Virumaa college researchers will present a study at the EuroScience Open Forum, Europe's largest scientific forum, on how to prepare source materials for other branches of the chemical industry when co-processing oil shale with organic materials such as plastic waste, scrap, tire chips, foam rubber, artificial turf or wind turbine blades.

A pyrolysis process suitable for oil shale is used to recycle plastic waste, i.e. heating the material in a closed retort without air access.

For this purpose, a special pyrolysis process suitable for oil shale developed in Estonia is used, i.e. heating the material in a closed retort without air access. In co-pyrolysis gas, oil, solid residue, or semi-coke are produced, all of which can find practical use in the energy, chemical, or building materials industries.

What makes the development project special is that the co-pyrolysis of oil shale and waste can now be applied industrially in the Estonian oil shale industry, and no new equipment is required. Materials used in co-pyrolysis, as a rule, do not need pre-sorting, cleaning, or washing, which makes this method effective and non-consuming additional energy.

Co-pyrolysis studies received recognition for the best development work of the Tallinn University of Technology in 2021. Member of the evaluation jury, vice-rector for entrepreneurship Sven Illing praised the development and its great potential for the Estonian industry.
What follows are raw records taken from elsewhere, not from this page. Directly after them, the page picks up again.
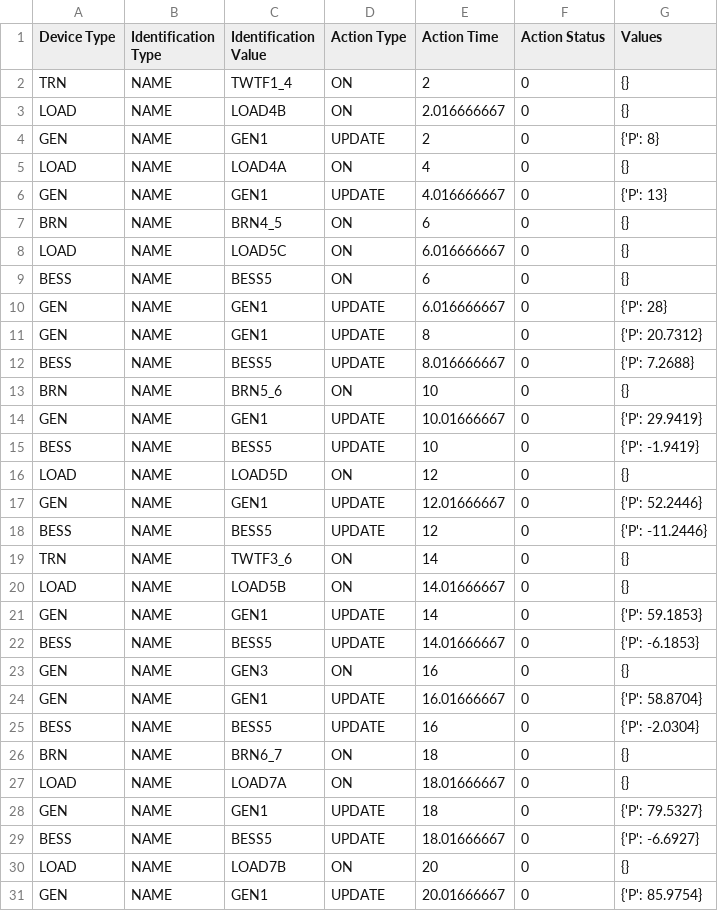
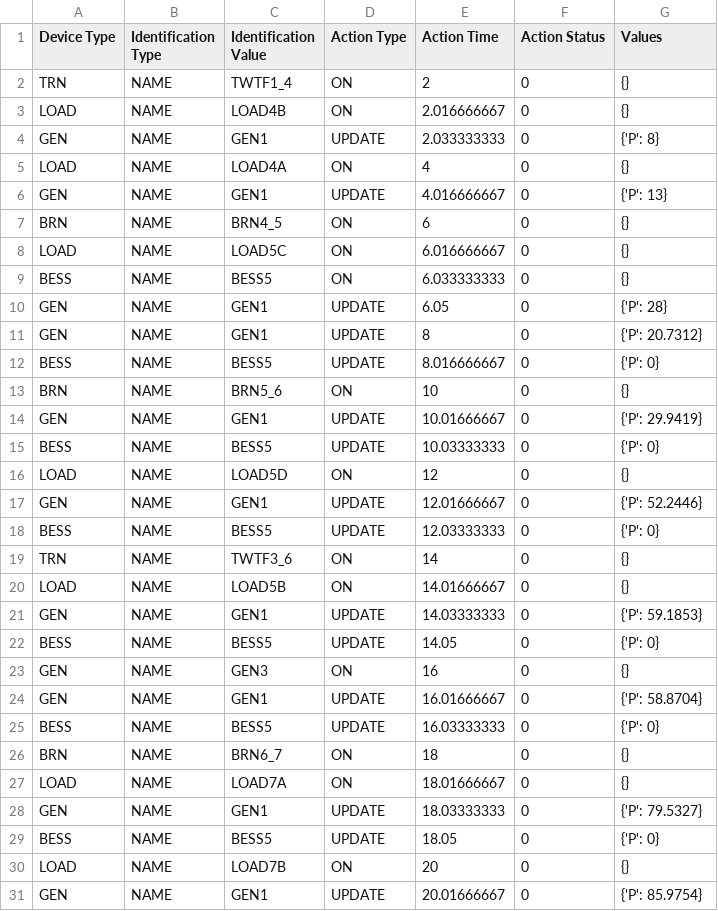
Before and after one commit to aldahabi27/BSPSSEPy, a CSV file: case/IEEE9/IEEE9_Ver17.csv, drawn as a sheet; only a part is shown; the diff covers the shown part only.

```diff
--- a/case/IEEE9/IEEE9_Ver17.csv
+++ b/case/IEEE9/IEEE9_Ver17.csv
@@ -3,3 +3,3 @@ TRN,NAME,TWTF1_4,ON,2,0,{}
 LOAD,NAME,LOAD4B,ON,2.016666667,0,{}
-GEN,NAME,GEN1,UPDATE,2,0,{'P': 8}
+GEN,NAME,GEN1,UPDATE,2.033333333,0,{'P': 8}
 LOAD,NAME,LOAD4A,ON,4,0,{}
@@ -8,23 +8,23 @@ BRN,NAME,BRN4_5,ON,6,0,{}
 LOAD,NAME,LOAD5C,ON,6.016666667,0,{}
-BESS,NAME,BESS5,ON,6,0,{}
-GEN,NAME,GEN1,UPDATE,6.016666667,0,{'P': 28}
+BESS,NAME,BESS5,ON,6.033333333,0,{}
+GEN,NAME,GEN1,UPDATE,6.05,0,{'P': 28}
 GEN,NAME,GEN1,UPDATE,8,0,{'P': 20.7312}
-BESS,NAME,BESS5,UPDATE,8.016666667,0,{'P': 7.2688}
+BESS,NAME,BESS5,UPDATE,8.016666667,0,{'P': 0}
 BRN,NAME,BRN5_6,ON,10,0,{}
 GEN,NAME,GEN1,UPDATE,10.01666667,0,{'P': 29.9419}
-BESS,NAME,BESS5,UPDATE,10,0,{'P': -1.9419}
+BESS,NAME,BESS5,UPDATE,10.03333333,0,{'P': 0}
 LOAD,NAME,LOAD5D,ON,12,0,{}
 GEN,NAME,GEN1,UPDATE,12.01666667,0,{'P': 52.2446}
-BESS,NAME,BESS5,UPDATE,12,0,{'P': -11.2446}
+BESS,NAME,BESS5,UPDATE,12.03333333,0,{'P': 0}
 TRN,NAME,TWTF3_6,ON,14,0,{}
 LOAD,NAME,LOAD5B,ON,14.01666667,0,{}
-GEN,NAME,GEN1,UPDATE,14,0,{'P': 59.1853}
-BESS,NAME,BESS5,UPDATE,14.01666667,0,{'P': -6.1853}
+GEN,NAME,GEN1,UPDATE,14.03333333,0,{'P': 59.1853}
+BESS,NAME,BESS5,UPDATE,14.05,0,{'P': 0}
 GEN,NAME,GEN3,ON,16,0,{}
 GEN,NAME,GEN1,UPDATE,16.01666667,0,{'P': 58.8704}
-BESS,NAME,BESS5,UPDATE,16,0,{'P': -2.0304}
+BESS,NAME,BESS5,UPDATE,16.03333333,0,{'P': 0}
 BRN,NAME,BRN6_7,ON,18,0,{}
 LOAD,NAME,LOAD7A,ON,18.01666667,0,{}
-GEN,NAME,GEN1,UPDATE,18,0,{'P': 79.5327}
-BESS,NAME,BESS5,UPDATE,18.01666667,0,{'P': -6.6927}
+GEN,NAME,GEN1,UPDATE,18.03333333,0,{'P': 79.5327}
+BESS,NAME,BESS5,UPDATE,18.05,0,{'P': 0}
 LOAD,NAME,LOAD7B,ON,20,0,{}
```
Also changed, not shown: 56 edited cells elsewhere in this file, 8 other files.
Hella Riisalu, the senior researcher at the Oil Shale Competence Centre at Virumaa College, noted that the whole group is very satisfied with the results of the work, as it is progress in the circular economy. "In addition, the whole study is the basis for the real implementation of the principles of both the green transition and the circular economy in cooperation with the oil shale industry and other sectors, using existing technology," noted Riisalu.

On June 30, 2022, Olga Pihl, head of the research group of the Fuels Technology Laboratory at Virumaa college, successfully defended the scientific work "Co-pyrolysis of Estonian oil shale with polymer waste". The research is carried out within the framework of the project "Valuing oil shale (products) and expanding the field of activity of the Oil Shale Competence Centre" funded by the European Union Regional Development Fund.
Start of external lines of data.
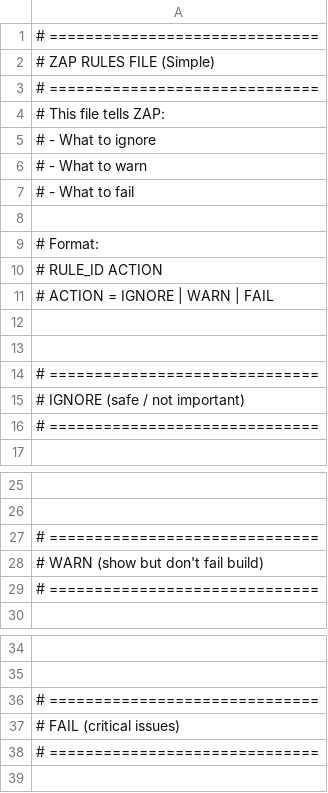
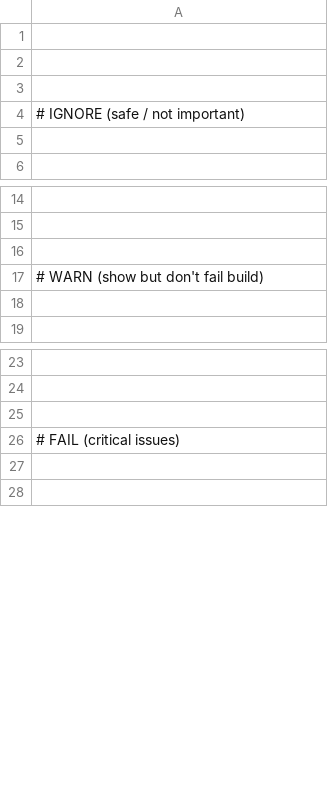
Before and after one commit to souravmishraa/Quality-Gate-Demo, a TSV file: zap/rules.tsv, drawn as a sheet; only a part is shown, gaps mark what is left out.

```diff
--- a/zap/rules.tsv
+++ b/zap/rules.tsv
@@ -1,17 +1,6 @@
-# ==============================
-# ZAP RULES FILE (Simple)
-# ==============================
-# This file tells ZAP:
-# - What to ignore
-# - What to warn
-# - What to fail
-
-# Format:
-# RULE_ID   ACTION
-# ACTION = IGNORE | WARN | FAIL
 
 
-# ==============================
+
 # IGNORE (safe / not important)
-# ==============================
+
 
@@ -26,5 +15,5 @@
 
-# ==============================
+
 # WARN (show but don't fail build)
-# ==============================
+
 
@@ -35,5 +24,5 @@
 
-# ==============================
+
 # FAIL (critical issues)
-# ==============================
+
 
```
Also changed, not shown: 2 other files.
Professor Allan Niidu, Ph.D. thesis supervisor, and Olga Pihl will present the results of the research and development project on co-pyrolysis of polymeric waste in the Estonian booth at the EuroScience Open Forum, Europe's largest research forum, already on 14 July 2022.